Cautioning against generalizing the findings due to the small number of people with conflicting classifications, Penner noted the results do come at a time when reports of racial bias and discrimination in policing fill evening newscasts.
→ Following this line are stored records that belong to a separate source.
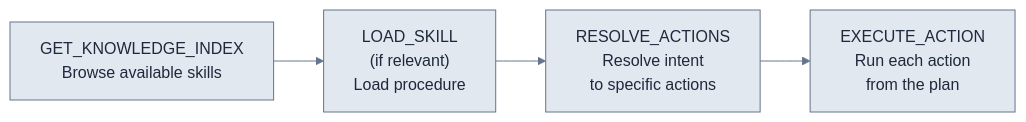
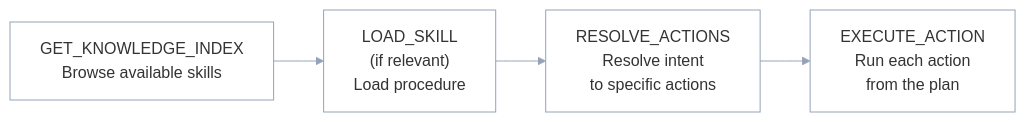
One commit to gocobalt/mintlify-docs changed the diagram in v3/mcp/reference/tools.mdx. Above: the diagram before and after it, drawn with Mermaid. The commit also changed other lines of this file and 8 other files, not shown here.

First line of the commit message:
docs(mcp): second-pass adversarial fixes + mermaid dark-mode fix

````diff
--- a/v3/mcp/reference/tools.mdx
+++ b/v3/mcp/reference/tools.mdx
@@ -202,7 +201,7 @@
 ```mermaid
-%%{init: {'theme':'base','themeVariables':{'primaryColor':'#E2E8F0','primaryTextColor':'#1E293B','primaryBorderColor':'#64748B','lineColor':'#64748B','secondaryColor':'#E2E8F0','tertiaryColor':'#F1F5F9','tertiaryTextColor':'#1E293B'}}}%%
+%%{init: {'theme':'base','themeVariables':{'primaryColor':'transparent','secondaryColor':'transparent','tertiaryColor':'transparent','mainBkg':'transparent','clusterBkg':'transparent','edgeLabelBackground':'transparent','primaryBorderColor':'#94a3b8','clusterBorder':'#94a3b8','lineColor':'#94a3b8','actorBkg':'transparent','actorBorder':'#94a3b8','signalColor':'#94a3b8','noteBkgColor':'transparent','noteBorderColor':'#94a3b8'}}}%%
 flowchart LR
     A["GET_KNOWLEDGE_INDEX<br/>Browse available skills"] --> B["LOAD_SKILL<br/>(if relevant)<br/>Load procedure"]
     B --> C["RESOLVE_ACTIONS<br/>Resolve intent<br/>to specific actions"]
     C --> D["EXECUTE_ACTION<br/>Run each action<br/>from the plan"]
 ```
````
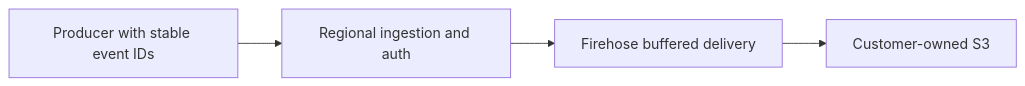
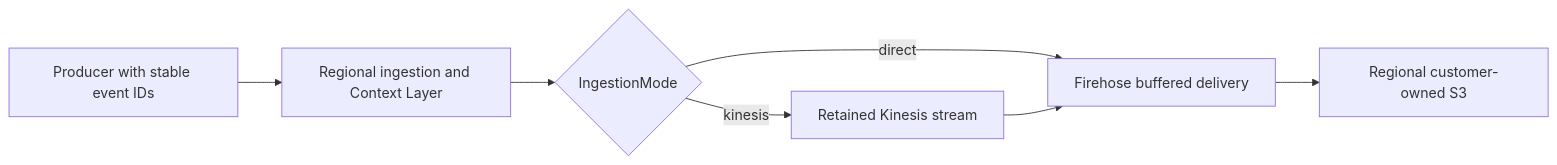
One commit to bookcicle/eventing-examples changed the diagram in docs/scaling.md. Above: the diagram before and after it, drawn with Mermaid. The commit also changed other lines of this file and 57 other files, not shown here.

First line of the commit message:
Publish version 2 Context Layer transformation and authentication starters (#2)

````diff
--- a/docs/scaling.md
+++ b/docs/scaling.md
@@ -109,6 +205,9 @@
 ```mermaid
 flowchart LR
-  app[Producer with stable event IDs] --> lambda[Regional ingestion and auth]
-  lambda --> firehose[Firehose buffered delivery]
-  firehose --> s3[Customer-owned S3]
+  app[Producer with stable event IDs] --> lambda[Regional ingestion and Context Layer]
+  lambda --> mode{IngestionMode}
+  mode -->|direct| firehose[Firehose buffered delivery]
+  mode -->|kinesis| kinesis[Retained Kinesis stream]
+  kinesis --> firehose
+  firehose --> s3[Regional customer-owned S3]
 ```
````
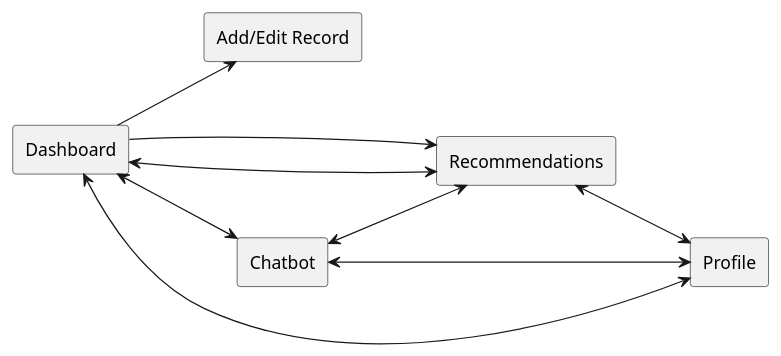
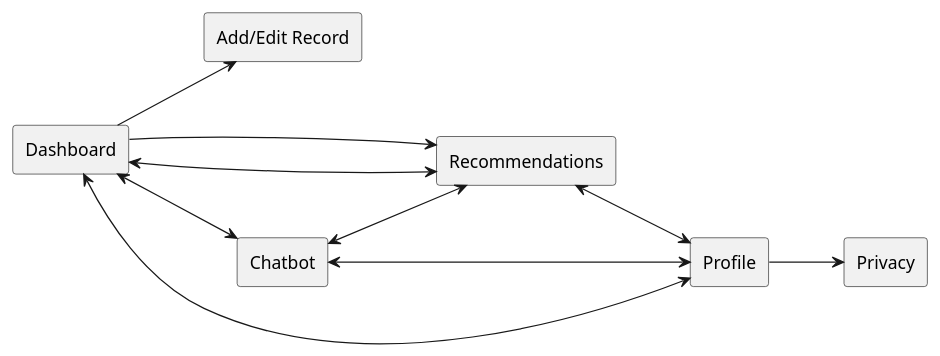
The second of 2 diagrams in docs/specs/07-plan-android-ui-flows.md (SA62-team4/mobile-application-dev-ca), drawn with PlantUML before and after one commit. The commit also changed other lines of this file and 14 other files, not shown here.

````diff
--- a/docs/specs/07-plan-android-ui-flows.md
+++ b/docs/specs/07-plan-android-ui-flows.md
@@ -141,20 +141,22 @@
 ```plantuml
 @startuml
 left to right direction
 
 rectangle "Dashboard" as Dashboard
 rectangle "Add/Edit Record" as Record
 rectangle "Chatbot" as Chat
 rectangle "Recommendations" as Recs
 rectangle "Profile" as Profile
+rectangle "Privacy" as Privacy
 
 Dashboard <--> Chat
 Dashboard <--> Recs
 Dashboard <--> Profile
 Chat <--> Recs
 Chat <--> Profile
 Recs <--> Profile
 Dashboard --> Record
 Dashboard --> Recs
+Profile --> Privacy
 @enduml
 ```
````
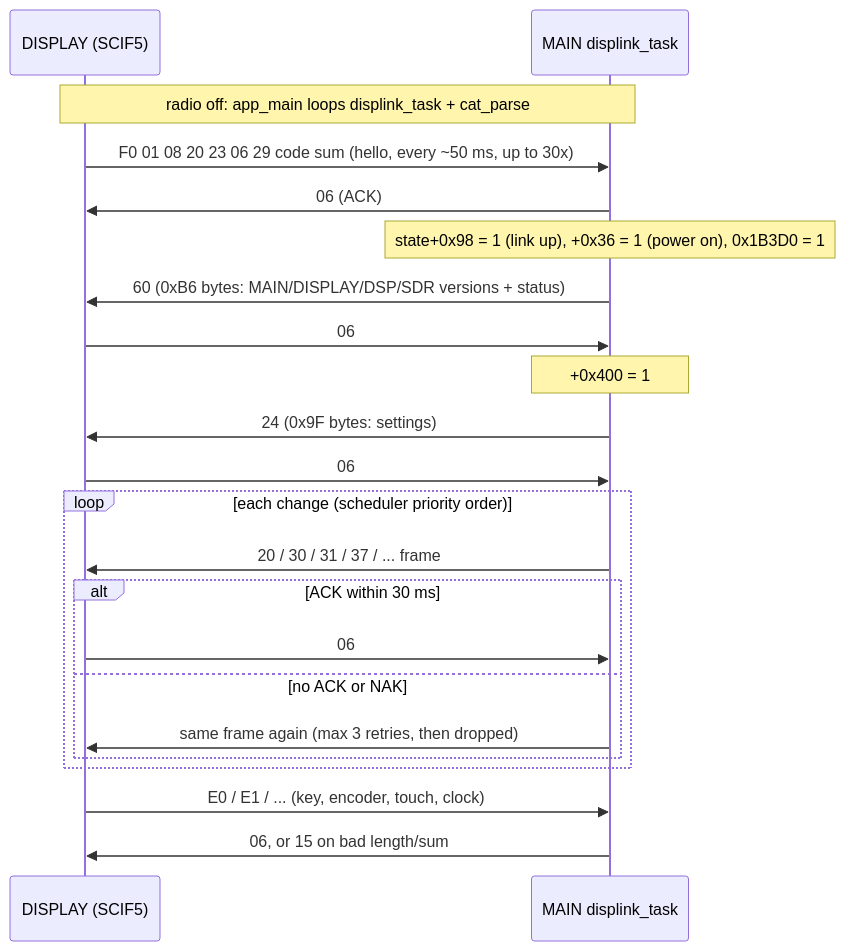
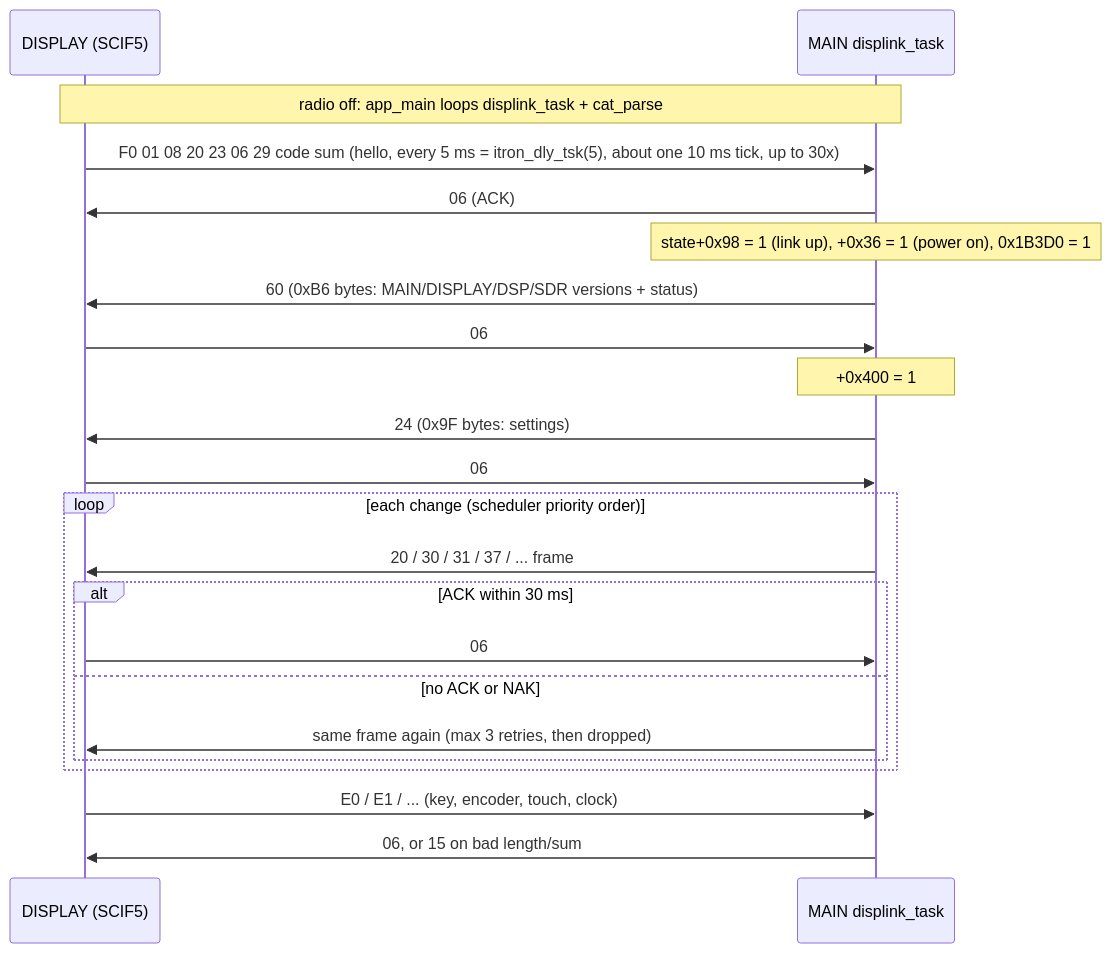
Before and after one commit to Reid-n0rc/FT-710_Firmware: the first of 2 diagrams in docs/code/main/display-link.md, drawn with Mermaid. The commit also changed other lines of this file and 6 other files, not shown here.

````diff
--- a/docs/code/main/display-link.md
+++ b/docs/code/main/display-link.md
@@ -67,24 +67,24 @@
 ```mermaid
 sequenceDiagram
   participant D as DISPLAY (SCIF5)
   participant M as MAIN displink_task
   Note over D,M: radio off: app_main loops displink_task + cat_parse
-  D->>M: F0 01 08 20 23 06 29 code sum (hello, every ~50 ms, up to 30x)
+  D->>M: F0 01 08 20 23 06 29 code sum (hello, every 5 ms = itron_dly_tsk(5), about one 10 ms tick, up to 30x)
   M->>D: 06 (ACK)
   Note over M: state+0x98 = 1 (link up), +0x36 = 1 (power on), 0x1B3D0 = 1
   M->>D: 60 (0xB6 bytes: MAIN/DISPLAY/DSP/SDR versions + status)
   D->>M: 06
   Note over M: +0x400 = 1
   M->>D: 24 (0x9F bytes: settings)
   D->>M: 06
   loop each change (scheduler priority order)
     M->>D: 20 / 30 / 31 / 37 / ... frame
     alt ACK within 30 ms
       D->>M: 06
     else no ACK or NAK
       M->>D: same frame again (max 3 retries, then dropped)
     end
   end
   D->>M: E0 / E1 / ... (key, encoder, touch, clock)
   M->>D: 06, or 15 on bad length/sum
 ```
````
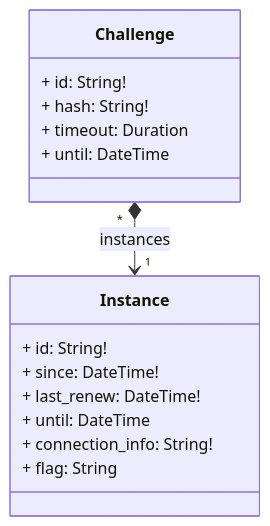
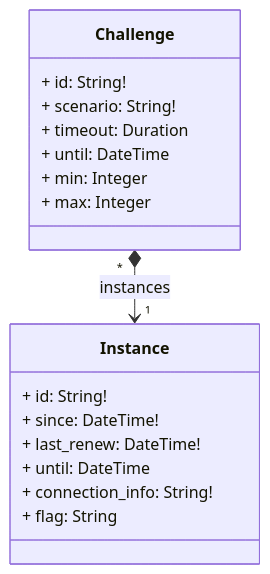
The diagram in webdocs/design/architecture/index.md (ctfer-io/chall-manager), drawn with Mermaid before and after one commit. The commit also changed other lines of this file and 23 other files, not shown here.

````diff
--- a/webdocs/design/architecture/index.md
+++ b/webdocs/design/architecture/index.md
@@ -18,20 +19,21 @@
 ```mermaid
 classDiagram
     class Challenge {
         + id: String!
-        + hash: String!
+        + scenario: String!
         + timeout: Duration
         + until: DateTime
+        + min: Integer
+        + max: Integer
     }
+    Challenge "*" *--> "1" Instance: instances
 
     class Instance {
         + id: String!
         + since: DateTime!
         + last_renew: DateTime!
         + until: DateTime
         + connection_info: String!
         + flag: String
     }
-
-    Challenge "*" *--> "1" Instance: instances
 ```
````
Click here to see the findings in the June issue of Demography, the flagship journal of the Population Association of America, but know that purchase is required.